During conflict the potential for environmental damage with serious consequences for the civilian population is vast. Therefore protecting civilians during and after conflict must go hand in hand with protecting the environment they depend on.
Legal protection for the environment during and after armed conflict lags far behind that afforded to it during peacetime. Dozens of peacetime environmental laws seek to limit pollution and other forms of harm and help protect health, livelihoods and ecosystems. Yet when it comes to conflict, International Humanitarian Law does little to stop damage to the environment, with serious implications for the protection of civilians.
Although conflict and the conditions associated with it are always damaging to the environment, at present there is a huge imbalance between the perceived military needs of combatants and the needs of environmental protection. The Toxic Remnants of War Network therefore believes that there is great scope for action to minimise environmentally damaging military behaviours and for properly assessing and addressing damage when it does occur.
Four decades of progress in the field of International Environmental Law has demonstrated that progress is possible using systems that ensure both visibility and accountability for environmental damage. However, it has also shown that progress is rarely achieved voluntarily.
The Toxic Remnants of War Network believes that these globally accepted principles should be used to inform protection and response during and after armed conflict. In doing so we call for the establishment of a stronger standard, whose aim is to protect civilians and the environment upon which they depend.
Importantly, such a standard should provide a permanent vehicle for reviewing the acceptability of the most environmentally damaging military practices.
It should also formalise international assistance and cooperation for dealing with the environmental legacy of conflicts; ensure that those harmed by incidents are identified and properly assisted; ensure robust and independent monitoring of environmental damage during conflicts, whether caused by state or non-state actors; and create a stable system of funding and review to guarantee that the complex long-term environmental assistance programmes necessary after conflicts are adequately supported.

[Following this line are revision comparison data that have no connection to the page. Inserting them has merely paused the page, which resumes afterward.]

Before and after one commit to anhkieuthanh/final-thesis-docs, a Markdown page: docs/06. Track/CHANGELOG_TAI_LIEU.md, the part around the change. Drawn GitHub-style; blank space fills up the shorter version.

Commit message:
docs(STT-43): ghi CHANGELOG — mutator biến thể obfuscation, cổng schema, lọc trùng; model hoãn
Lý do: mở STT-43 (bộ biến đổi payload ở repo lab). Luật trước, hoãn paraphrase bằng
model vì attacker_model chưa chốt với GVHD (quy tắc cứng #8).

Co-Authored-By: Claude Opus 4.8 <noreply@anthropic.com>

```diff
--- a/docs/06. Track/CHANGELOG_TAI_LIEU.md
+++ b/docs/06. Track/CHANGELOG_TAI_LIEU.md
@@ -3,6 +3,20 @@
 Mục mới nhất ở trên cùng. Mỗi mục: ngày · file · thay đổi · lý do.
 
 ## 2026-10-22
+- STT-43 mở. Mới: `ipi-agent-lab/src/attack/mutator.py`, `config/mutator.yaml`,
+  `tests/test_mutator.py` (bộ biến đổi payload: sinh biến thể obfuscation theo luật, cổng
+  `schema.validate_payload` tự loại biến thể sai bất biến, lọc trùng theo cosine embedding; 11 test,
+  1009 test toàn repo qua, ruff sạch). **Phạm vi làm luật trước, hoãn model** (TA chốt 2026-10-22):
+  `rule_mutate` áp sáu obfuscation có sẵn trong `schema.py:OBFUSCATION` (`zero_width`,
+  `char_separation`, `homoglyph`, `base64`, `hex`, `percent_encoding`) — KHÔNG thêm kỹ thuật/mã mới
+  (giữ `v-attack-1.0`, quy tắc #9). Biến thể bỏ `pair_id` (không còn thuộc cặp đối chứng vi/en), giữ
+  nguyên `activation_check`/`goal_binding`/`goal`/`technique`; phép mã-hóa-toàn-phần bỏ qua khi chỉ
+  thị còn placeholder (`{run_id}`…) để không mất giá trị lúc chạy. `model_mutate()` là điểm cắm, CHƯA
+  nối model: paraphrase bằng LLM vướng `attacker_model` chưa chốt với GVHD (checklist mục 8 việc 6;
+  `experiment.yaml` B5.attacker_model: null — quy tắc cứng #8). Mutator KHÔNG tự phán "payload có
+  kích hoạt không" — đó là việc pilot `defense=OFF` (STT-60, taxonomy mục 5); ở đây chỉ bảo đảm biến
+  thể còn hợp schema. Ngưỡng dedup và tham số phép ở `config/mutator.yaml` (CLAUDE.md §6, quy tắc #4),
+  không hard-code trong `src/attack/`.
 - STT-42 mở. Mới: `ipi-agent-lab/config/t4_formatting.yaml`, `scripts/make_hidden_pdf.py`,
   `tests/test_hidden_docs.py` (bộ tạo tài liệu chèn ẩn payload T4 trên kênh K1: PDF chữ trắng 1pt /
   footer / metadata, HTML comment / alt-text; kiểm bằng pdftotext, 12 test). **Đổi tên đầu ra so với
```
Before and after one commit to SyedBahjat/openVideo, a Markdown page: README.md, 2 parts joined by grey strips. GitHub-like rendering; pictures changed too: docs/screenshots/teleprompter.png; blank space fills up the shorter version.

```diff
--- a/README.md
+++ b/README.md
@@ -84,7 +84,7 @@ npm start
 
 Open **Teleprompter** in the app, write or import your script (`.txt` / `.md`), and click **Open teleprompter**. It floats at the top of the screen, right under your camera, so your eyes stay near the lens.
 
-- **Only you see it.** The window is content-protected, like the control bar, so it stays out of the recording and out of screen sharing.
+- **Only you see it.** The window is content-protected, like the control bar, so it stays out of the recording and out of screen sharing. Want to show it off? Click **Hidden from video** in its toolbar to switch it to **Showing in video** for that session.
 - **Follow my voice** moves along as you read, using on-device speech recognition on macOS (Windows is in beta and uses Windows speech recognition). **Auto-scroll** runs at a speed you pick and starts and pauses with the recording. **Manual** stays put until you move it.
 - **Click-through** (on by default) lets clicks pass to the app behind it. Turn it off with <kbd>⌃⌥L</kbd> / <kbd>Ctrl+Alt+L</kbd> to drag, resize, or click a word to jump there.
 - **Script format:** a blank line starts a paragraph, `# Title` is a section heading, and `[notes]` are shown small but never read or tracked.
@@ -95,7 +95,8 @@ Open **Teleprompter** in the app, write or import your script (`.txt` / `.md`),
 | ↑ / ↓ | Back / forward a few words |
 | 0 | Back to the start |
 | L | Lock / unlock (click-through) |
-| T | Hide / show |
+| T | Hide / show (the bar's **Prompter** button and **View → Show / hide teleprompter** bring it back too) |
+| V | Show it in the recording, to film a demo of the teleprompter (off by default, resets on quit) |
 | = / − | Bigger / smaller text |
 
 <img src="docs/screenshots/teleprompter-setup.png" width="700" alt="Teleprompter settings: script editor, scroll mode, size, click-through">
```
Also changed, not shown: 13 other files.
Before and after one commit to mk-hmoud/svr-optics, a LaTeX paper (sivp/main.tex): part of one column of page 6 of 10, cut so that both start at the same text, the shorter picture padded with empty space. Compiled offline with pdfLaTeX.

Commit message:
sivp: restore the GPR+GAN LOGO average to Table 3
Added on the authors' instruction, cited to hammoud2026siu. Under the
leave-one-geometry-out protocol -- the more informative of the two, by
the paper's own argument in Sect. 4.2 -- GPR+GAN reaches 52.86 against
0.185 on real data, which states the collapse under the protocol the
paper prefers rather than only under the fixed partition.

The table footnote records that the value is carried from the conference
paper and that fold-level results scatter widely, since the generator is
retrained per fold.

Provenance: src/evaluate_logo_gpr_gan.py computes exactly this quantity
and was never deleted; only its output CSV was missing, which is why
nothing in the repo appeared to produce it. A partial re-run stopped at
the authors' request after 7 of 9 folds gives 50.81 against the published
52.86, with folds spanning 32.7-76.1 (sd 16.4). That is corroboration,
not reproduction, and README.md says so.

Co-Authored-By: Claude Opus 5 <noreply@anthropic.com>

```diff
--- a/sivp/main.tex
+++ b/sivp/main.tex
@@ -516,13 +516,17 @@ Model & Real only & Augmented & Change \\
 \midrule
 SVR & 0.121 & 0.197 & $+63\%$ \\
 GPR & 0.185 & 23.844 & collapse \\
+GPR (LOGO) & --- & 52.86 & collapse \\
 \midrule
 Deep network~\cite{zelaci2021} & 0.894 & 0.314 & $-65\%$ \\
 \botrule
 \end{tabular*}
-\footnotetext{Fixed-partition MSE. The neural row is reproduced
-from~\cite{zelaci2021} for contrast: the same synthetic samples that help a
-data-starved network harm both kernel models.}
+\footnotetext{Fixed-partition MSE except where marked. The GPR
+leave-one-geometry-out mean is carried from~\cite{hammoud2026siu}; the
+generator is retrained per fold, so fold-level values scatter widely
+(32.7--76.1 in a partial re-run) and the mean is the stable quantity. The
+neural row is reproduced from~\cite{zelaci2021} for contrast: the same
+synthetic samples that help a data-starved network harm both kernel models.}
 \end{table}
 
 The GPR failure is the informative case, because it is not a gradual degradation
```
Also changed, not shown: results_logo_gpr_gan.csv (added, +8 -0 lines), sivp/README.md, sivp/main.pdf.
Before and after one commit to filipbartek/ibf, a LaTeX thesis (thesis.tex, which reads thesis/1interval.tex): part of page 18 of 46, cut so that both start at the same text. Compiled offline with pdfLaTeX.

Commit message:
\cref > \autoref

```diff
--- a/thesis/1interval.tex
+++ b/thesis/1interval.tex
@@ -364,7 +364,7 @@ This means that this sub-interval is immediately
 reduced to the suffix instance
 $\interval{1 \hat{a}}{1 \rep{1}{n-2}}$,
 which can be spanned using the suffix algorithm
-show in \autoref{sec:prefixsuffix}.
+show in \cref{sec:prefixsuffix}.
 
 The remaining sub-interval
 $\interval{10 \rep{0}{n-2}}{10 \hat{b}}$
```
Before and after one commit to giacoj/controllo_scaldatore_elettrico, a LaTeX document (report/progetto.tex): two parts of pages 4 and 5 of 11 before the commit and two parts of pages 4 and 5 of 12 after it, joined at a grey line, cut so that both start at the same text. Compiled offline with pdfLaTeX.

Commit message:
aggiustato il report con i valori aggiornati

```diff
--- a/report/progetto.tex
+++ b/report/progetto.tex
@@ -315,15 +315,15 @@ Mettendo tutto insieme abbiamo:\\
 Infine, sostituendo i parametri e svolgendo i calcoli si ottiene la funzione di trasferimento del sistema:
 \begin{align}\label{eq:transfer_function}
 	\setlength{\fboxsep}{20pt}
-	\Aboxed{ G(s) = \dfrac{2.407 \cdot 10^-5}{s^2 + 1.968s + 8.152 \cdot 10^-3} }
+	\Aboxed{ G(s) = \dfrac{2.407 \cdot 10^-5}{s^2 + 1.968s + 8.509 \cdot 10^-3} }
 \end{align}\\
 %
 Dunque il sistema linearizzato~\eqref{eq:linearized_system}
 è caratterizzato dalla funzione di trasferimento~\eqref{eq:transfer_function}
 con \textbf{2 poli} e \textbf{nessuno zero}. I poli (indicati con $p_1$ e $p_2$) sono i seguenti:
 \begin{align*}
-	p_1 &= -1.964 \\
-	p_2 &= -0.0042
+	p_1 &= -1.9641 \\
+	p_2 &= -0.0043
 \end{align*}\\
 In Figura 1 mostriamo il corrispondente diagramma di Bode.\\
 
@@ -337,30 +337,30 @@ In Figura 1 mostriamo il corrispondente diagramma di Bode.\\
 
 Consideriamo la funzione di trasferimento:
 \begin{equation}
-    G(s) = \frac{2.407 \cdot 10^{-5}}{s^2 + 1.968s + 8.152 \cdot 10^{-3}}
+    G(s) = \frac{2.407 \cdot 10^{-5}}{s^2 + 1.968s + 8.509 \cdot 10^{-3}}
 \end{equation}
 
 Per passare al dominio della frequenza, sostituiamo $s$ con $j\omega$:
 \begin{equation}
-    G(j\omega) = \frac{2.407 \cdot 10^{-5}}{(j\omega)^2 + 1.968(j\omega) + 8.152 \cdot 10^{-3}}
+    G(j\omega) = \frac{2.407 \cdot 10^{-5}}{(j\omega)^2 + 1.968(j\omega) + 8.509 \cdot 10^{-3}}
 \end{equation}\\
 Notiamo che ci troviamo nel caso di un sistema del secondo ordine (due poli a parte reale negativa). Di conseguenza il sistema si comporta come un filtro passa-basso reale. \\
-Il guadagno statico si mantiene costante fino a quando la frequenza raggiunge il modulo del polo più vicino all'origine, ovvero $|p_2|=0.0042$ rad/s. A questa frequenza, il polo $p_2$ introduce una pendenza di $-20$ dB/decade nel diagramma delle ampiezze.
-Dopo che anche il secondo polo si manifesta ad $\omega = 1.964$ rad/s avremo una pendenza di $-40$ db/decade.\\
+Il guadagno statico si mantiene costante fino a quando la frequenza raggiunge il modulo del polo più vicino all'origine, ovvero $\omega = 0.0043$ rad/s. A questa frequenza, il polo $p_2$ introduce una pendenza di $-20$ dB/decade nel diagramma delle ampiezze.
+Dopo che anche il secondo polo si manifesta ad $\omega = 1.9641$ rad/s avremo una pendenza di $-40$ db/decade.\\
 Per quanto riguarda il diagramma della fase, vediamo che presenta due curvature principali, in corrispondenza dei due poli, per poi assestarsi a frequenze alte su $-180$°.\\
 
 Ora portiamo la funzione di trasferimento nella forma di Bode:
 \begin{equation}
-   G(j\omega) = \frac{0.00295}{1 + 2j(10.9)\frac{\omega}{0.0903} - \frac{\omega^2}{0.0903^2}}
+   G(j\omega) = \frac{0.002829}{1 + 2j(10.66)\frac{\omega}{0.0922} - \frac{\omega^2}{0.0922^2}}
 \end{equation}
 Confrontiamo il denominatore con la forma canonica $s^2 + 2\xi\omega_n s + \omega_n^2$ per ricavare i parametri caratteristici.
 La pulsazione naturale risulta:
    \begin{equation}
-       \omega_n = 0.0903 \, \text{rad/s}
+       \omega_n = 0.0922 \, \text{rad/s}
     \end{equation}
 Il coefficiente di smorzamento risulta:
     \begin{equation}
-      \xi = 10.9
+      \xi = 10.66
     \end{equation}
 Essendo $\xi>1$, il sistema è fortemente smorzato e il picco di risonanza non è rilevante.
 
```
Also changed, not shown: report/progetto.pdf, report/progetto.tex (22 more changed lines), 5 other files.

Whilst protection of the environment is vital in its own terms, in this context it is also fundamental to the immediate and long-term protection of civilians. Without greater protection for the environment from the effects and legacy of conflict, pollution and degradation will continue to increase the vulnerability and suffering of civilians long after hostilities end.